SQL Server security can mean different things to different people. And rightly so. The first thing I always think of is authorization. And that is why I'm stepping onto my soapbox, blogging my frustration into the ether. I see four recurring security blunders that drive me nuts. The blundees (is that a word?) are seemingly oblivious. They react as if everything is fine and anyone that suggests otherwise is unreasonable. Allow me to immortalize their folly, National Memorial-style.
The first face of poor security is the use of the [sa] login. If you are savvy enough to attempt a connection to SQL Server, you probably know (at least on some level) that connecting to any system as an administrator is wrong. It's overkill. Sure, [sa] can be renamed or disabled. And a SQL instance can also be configured for Windows Authentication logins only. But potential attacks are likely to try to exploit the [sa] login because it exists on every SQL Server instance, and most importantly, is all powerful. I don't want outsiders using [sa], and I wouldn't want you using it either.
The second face of poor security is membership in the sysadmin fixed server role. Like [sa], logins in the sysadmin role are all powerful. IMO, it's slightly less atrocious than using [sa]--at least there's the option of removing the login from the role, if not dropping it outright. But it's still overkill. You *really* want a login with sysadmin role membership? Then you have to be an on-call DBA too. And don't contact me in the middle of the night or on the weekend. You're on your own, cowboy!
The third face of poor security is ownership of a database. If you owned a database, there'd be little I could do to keep you from shooting yourself in the foot. You see, your login would connect as the [dbo] user. I couldn't DENY you any privilege within your database. You'd have free reign, when all you probably needed was read/write permissions. If you ask for ownership of a database, expect to get a stone cold "No!"
The fourth face of poor security is membership in the db_owner fixed database role. This is the least egregious of the four. A DBA could DENY permissions to a database user that's a member of db_owner. But beware, DBCC commands can't be denied. In the end, db_owner membership is far more than what's required. You don't need it. Don't ask for it.
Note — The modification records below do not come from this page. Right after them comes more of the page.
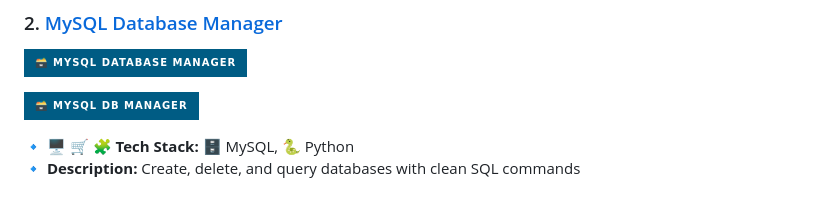
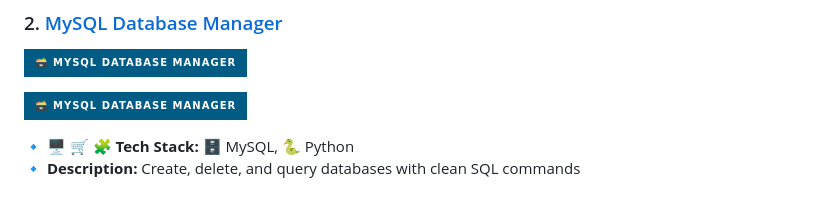
Before and after one commit to Fxroyalempres/my-portfolio, a Markdown page: README.md, the part around the change. GitHub-like rendering; badges without logos.

```diff
--- a/README.md
+++ b/README.md
@@ -42,7 +42,7 @@ My journey began when I wanted to:
 ### 2. [MySQL Database Manager](https://github.com/PLP-Database-Design/wk-1-Fxroyalempres.git)
 ![MySQL Manager](https://img.shields.io/badge/🗃️_MySQL_Database_Manager-005C84?style=for-the-badge&logo=mysql&logoColor=white)
 
-[![MySQL Database Manager](https://img.shields.io/badge/🗃️_MySQL_DB_Manager-005C84?style=for-the-badge&logo=mysql&logoColor=white)](https://github.com/PLP-Database-Design/wk-1-Fxroyalempres.git)
+[![MySQL Database Manager](https://img.shields.io/badge/🗃️_MySQL_Database_Manager-005C84?style=for-the-badge&logo=mysql&logoColor=white)](https://github.com/PLP-Database-Design/wk-1-Fxroyalempres.git)
 
 🔹  🖥️ 🛒 🧩 **Tech Stack:** 🗄️ MySQL, 🐍 Python
 🔹 **Description:** Create, delete, and query databases with clean SQL commands
```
You may be thinking us DBAs are as unyielding and rigid as a statue. But don't take us for granite. Understand that for the sake of your data, we must chisel away that which isn't necessary. Someone somewhere will be giving their best effort to make your data highly available and recoverable. They will attempt to protect it from corruption, loss, theft, hardware failure, software failure, human error, and acts of God. They may additionally have to meet compliance standards. When there are non-administrative entities with administrative privileges to SQL Server, DBAs can't meet these responsibilities. Don't put the DBA between a rock and a hard place. I beg of you. No more stonewalling! Figure out what permissions are needed. And ask for nothing more.